However, Israel became weary of the judges in the time of Samuel and demanded that they should have a king like the other nations around them. (1 Samuel 8:1-5). Samuel was displeased and prayed unto the Lord. The Lord’s reply to his prayer was, “Hearken unto the voice of the people in all that they say unto thee: for they have not rejected thee, but they have rejected me that I should not reign over them.” (1 Samuel 8:7) God foretold what kind of kings there would be and it would not be good. “This will be the manner of the king that shall reign over you: he will take your sons, and appoint them unto him, for his chariots, and to be his horsemen; and they shall run before his chariots; and he will appoint them unto him for captains of thousands, and captains of fifties; and he will set some to plow his ground, and to reap his harvest, and to make his instruments of war, and the instruments of his chariots. And he will take your daughters to be perfumers, and to be cooks, and to be bakers. And he will take your fields, and your vineyards, and your oliveyards, even the best of them, and give them to his servants. And he will take the tenth of your seed, and of your vineyards, and give to his officers, and to his servants. And he will take your men-servants, and your maid-servants, and your goodliest young men, and your asses, and put them to his work. And ye shall cry out in that day because of your king whom ye shall have chosen you; and Jehovah will not answer you in that day.” (1 Samuel 10-18) Nevertheless, the people demanded a king and they got what they asked for and all that God had spoken came to pass.

After the death of Solomon, Rehoboam became king. When the Israelites assembled in Shechem, they petitioned Rehoboam to reduce the heavy burden that Solomon had placed on them. Rehoboam sought the council of the older men and they said if he would serve the people and speak good words to them, the people would serve him forever. He then sought the council of the younger men who advised him to increase the burden even more. He followed the advice of the younger men. As a result, the ten northern tribes rebelled against Rehoboam and made Jeroboam their king. (1 Kings 12:1-20)

The Bible and history have taught us that when men and governments turn away from God, the lives of the people become hard and the governments soon wither and fall. That was seen in the time of the judges, the early kings of Israel, and during the time of the Devine Right of Kings doctrine.

Even though Paul said that everyone should be subject to the higher powers, there are exceptions to that. When Peter and John were admonished by certain Jews not to teach or preach in the name of Jesus, they replied, “Whether it be right in the sight of God to hearken unto you more than unto
God, judge ye. For we cannot but speak the things which we have seen and heard.” (Acts 4:19-20) When once again they all were admonished not to preach in the name of Jesus, Peter and the other apostles replied, “We ought to obey God rather than men.” (Acts 5:29)

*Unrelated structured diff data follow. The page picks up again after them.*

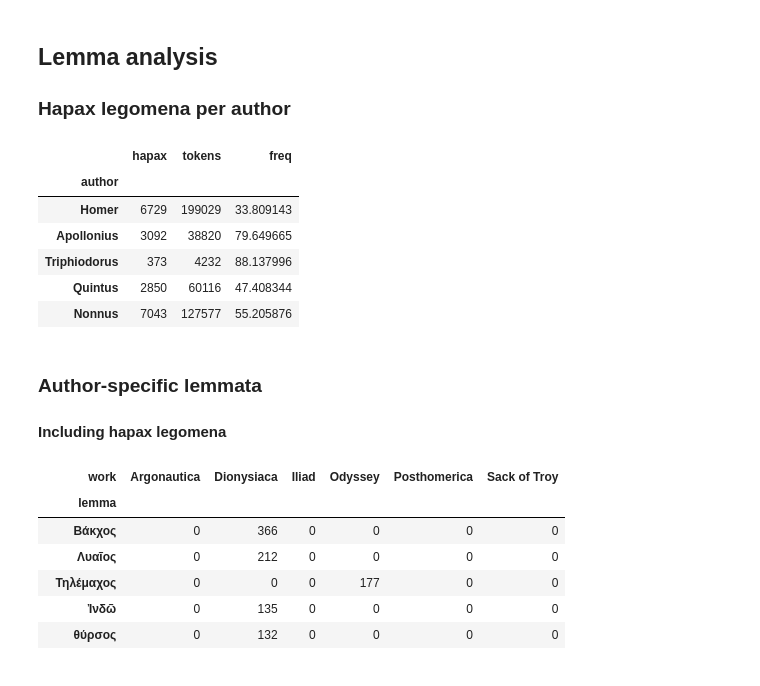
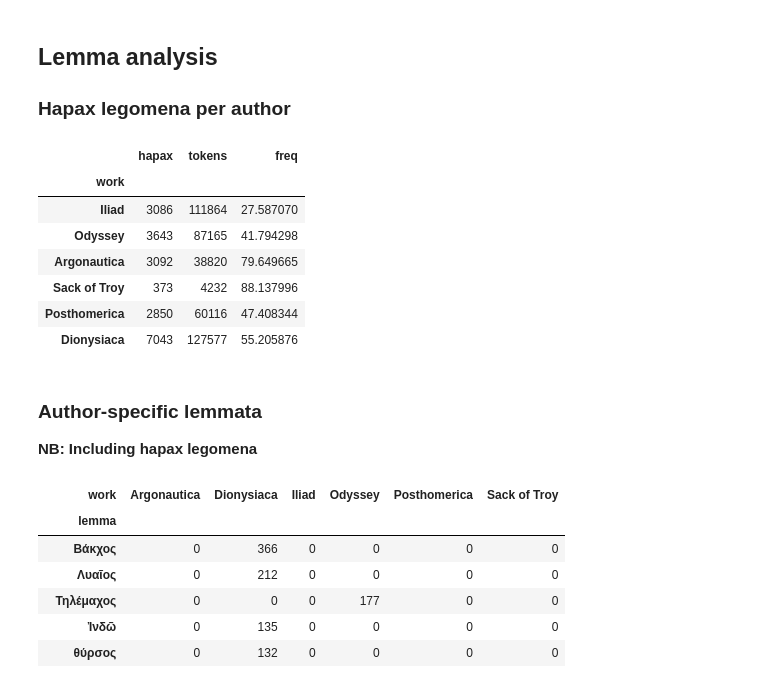
Before and after one commit to cwf2/uva_common, a Jupyter notebook: Author Differences.ipynb, the cells around one changed output. Saved outputs shown, nothing was run; the diff lists cells and outputs as text; code cells hidden in the pictures.

```diff
--- a/Author Differences.ipynb
+++ b/Author Differences.ipynb
@@ -74,25 +74,26 @@ Name: count, Length: 36646, dtype: int64
 ## Lemma analysis
 ### Hapax legomena per author
 # %%
-authors = ["Homer", "Apollonius", "Triphiodorus", "Quintus", "Nonnus"]
+works = ["Iliad", "Odyssey", "Argonautica", "Sack of Troy", "Posthomerica", "Dionysiaca"]
 hapax_legomena = corpus_lemma_count[corpus_lemma_count==1].index.values
 df = pd.DataFrame(dict(
-    hapax = tokens.loc[tokens.lemma.isin(hapax_legomena), "author"].value_counts()[authors],
-    tokens = tokens["author"].value_counts()[authors],
+    hapax = tokens.loc[tokens.lemma.isin(hapax_legomena), "work"].value_counts()[works],
+    tokens = tokens["work"].value_counts()[works],
     ))
 df["freq"] = df["hapax"].div(df["tokens"]) * 1000
 display(df)
 # %% [output]
 |  | hapax | tokens | freq |
-| author |  |  |  |
-| Homer | 6729 | 199029 | 33.809143 |
-| Apollonius | 3092 | 38820 | 79.649665 |
-| Triphiodorus | 373 | 4232 | 88.137996 |
-| Quintus | 2850 | 60116 | 47.408344 |
-| Nonnus | 7043 | 127577 | 55.205876 |
+| work |  |  |  |
+| Iliad | 3086 | 111864 | 27.587070 |
+| Odyssey | 3643 | 87165 | 41.794298 |
+| Argonautica | 3092 | 38820 | 79.649665 |
+| Sack of Troy | 373 | 4232 | 88.137996 |
+| Posthomerica | 2850 | 60116 | 47.408344 |
+| Dionysiaca | 7043 | 127577 | 55.205876 |
 # %% [markdown]
 ### Author-specific lemmata
-#### Including hapax legomena
+**NB: Including hapax legomena**
 # %%
 lemma_count_by_author = pd.crosstab(tokens["lemma"], tokens["work"]).loc[corpus_lemma_count.index.values]
 
```
Also changed, not shown: 3 other files.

We Christians need to keep clearly in mind that God is control of everything and Jesus is our only King. In hard times and when the way ahead seems dim, listen to the words of Paul, “I exhort therefore, that, first of all, supplications, prayers, intercessions, and giving of thanks, be made for all men; For kings, and for all that are in authority; that we may lead a quiet and peaceable life in all godliness and honesty.” (1 Timothy 2:1-2) – Amen